The dance music world is in a state of shock after Fabric lost its battle with Islington council and the Metropolitan police and had its license revoked meaning the iconic London club will remain closed indefinitely.
The news has sent a shock wave around the world – how could one of the world’s most respected clubs be shut down? Especially when – on the face of it – plenty of other clubs have suffered accidental deaths and been allowed to carry on.
Whilst many of you might have never been to Fabric, thousands and thousands of dance music fans were brought up on the club’s mix CDs. Both Fabric and Fabriclive gave fans across the world, who weren’t necessarily in London, a chance to experience the entire gamut of dance music from some of the world’s most respected DJs.
In statement this morning, Fabric’s owners said: “fabric is extremely disappointed with Islington Council’s decision to revoke our license.
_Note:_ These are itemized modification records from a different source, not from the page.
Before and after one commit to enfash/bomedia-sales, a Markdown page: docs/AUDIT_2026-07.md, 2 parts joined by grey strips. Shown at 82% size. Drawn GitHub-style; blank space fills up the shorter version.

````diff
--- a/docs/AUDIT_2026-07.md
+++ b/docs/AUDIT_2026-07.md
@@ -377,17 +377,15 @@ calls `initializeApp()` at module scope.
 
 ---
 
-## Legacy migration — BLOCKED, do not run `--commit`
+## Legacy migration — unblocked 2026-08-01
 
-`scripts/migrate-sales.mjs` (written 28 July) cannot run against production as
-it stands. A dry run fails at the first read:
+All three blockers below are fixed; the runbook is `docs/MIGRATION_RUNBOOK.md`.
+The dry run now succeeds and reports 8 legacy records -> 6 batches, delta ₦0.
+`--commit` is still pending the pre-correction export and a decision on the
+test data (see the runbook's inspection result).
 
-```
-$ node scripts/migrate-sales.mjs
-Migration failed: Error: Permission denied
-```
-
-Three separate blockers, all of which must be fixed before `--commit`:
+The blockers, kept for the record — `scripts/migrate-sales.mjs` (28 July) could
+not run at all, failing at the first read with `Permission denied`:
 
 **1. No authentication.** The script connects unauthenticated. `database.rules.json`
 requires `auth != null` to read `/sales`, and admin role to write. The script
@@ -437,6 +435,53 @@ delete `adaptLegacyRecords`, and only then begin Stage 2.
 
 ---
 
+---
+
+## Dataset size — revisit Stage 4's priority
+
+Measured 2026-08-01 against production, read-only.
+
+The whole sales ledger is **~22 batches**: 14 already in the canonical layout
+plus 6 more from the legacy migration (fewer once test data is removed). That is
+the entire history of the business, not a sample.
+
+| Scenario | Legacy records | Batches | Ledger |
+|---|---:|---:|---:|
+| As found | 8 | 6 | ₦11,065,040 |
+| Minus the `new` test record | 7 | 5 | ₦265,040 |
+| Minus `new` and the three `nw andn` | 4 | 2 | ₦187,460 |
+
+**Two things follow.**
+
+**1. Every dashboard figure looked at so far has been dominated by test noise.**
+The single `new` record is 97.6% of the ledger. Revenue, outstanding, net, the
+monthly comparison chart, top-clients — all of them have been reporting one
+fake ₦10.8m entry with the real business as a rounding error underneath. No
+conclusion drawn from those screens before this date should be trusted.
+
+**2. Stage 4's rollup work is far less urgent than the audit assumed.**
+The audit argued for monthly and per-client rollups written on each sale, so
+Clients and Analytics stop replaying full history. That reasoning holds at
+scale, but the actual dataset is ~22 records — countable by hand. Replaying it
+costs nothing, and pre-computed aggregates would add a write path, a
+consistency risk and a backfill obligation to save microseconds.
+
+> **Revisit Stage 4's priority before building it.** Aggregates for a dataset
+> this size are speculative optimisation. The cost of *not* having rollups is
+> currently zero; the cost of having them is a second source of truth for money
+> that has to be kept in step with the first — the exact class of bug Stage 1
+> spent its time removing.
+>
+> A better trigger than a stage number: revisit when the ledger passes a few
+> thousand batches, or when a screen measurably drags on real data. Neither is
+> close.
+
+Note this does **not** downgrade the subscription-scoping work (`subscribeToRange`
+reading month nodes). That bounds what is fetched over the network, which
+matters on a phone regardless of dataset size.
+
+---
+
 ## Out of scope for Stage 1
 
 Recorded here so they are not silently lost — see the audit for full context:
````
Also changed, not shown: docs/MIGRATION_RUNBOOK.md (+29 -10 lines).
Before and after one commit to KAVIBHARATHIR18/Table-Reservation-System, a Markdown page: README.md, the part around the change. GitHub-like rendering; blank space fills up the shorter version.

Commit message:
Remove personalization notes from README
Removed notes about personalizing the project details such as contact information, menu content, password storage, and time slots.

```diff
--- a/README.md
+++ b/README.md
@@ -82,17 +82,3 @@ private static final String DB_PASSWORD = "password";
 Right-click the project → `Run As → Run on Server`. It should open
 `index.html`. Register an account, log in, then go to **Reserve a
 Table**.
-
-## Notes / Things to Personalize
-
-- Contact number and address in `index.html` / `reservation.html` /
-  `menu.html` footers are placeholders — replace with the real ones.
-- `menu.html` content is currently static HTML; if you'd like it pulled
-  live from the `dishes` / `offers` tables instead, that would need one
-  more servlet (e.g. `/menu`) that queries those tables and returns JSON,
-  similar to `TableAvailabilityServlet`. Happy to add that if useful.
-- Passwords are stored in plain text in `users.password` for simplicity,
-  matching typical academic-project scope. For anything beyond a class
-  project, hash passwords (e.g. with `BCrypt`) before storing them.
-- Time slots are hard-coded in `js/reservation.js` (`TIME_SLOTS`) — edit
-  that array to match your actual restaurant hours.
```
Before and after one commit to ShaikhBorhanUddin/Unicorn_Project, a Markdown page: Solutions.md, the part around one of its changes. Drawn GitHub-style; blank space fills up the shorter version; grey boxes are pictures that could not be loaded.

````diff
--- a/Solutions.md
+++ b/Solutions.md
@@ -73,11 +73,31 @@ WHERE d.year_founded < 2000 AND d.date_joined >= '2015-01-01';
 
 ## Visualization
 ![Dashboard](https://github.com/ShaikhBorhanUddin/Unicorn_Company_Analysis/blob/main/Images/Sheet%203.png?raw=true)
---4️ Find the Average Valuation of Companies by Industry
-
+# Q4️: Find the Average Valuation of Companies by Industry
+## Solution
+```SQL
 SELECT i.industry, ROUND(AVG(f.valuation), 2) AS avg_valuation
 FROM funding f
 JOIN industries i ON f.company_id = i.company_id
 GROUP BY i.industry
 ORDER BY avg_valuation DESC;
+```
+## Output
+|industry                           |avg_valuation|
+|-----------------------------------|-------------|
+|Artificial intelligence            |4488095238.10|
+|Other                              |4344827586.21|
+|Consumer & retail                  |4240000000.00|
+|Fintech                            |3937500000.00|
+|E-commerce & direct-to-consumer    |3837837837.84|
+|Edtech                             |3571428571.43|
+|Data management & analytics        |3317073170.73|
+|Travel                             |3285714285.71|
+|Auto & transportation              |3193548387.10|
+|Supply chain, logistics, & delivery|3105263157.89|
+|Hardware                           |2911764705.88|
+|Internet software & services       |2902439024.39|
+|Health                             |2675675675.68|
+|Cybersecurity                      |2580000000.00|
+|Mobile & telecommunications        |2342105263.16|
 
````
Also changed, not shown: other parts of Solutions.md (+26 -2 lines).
This is an especially sad day for those who have supported us, particularly the 250 staff who will now lose their jobs. Closing fabric is not the answer to the drug-related problems clubs like ours are working to prevent, and sets a troubling precedent for the future of London’s night time economy.”
Shortly after that satement was released, London’s new mayor Sadiq Khan also released a statement: “Clubbing needs to be safe but I’m disappointed that Fabric, Islington Council and the Metropolitan Police were unable to reach agreement on how to address concerns about public safety.
“As a result of this decision, thousands of people who enjoyed going to Fabric as an essential part of London’s nightlife will lose out.
“The issues faced by Fabric point to a wider problem of how we protect London’s night-time economy, while ensuring it is safe and enjoyable for everyone.”
There will, of course, be an appeal on the decision but considering property developers and Islington council are already eying up the area for redevelopment the chances of a reversal remain slim to none.
You can now read a full transcript of Cameron Leslie’s impassioned speech – who is one of Fabric’s owners – from last night’s hearing at Islington town hall here.
If you’ve got the time be sure to listen to this rejected Justice Fabric mix that has been shared by Pedro Winter. It’s was rejected because it was “too short and musically incompatible with the Fabric spirit”.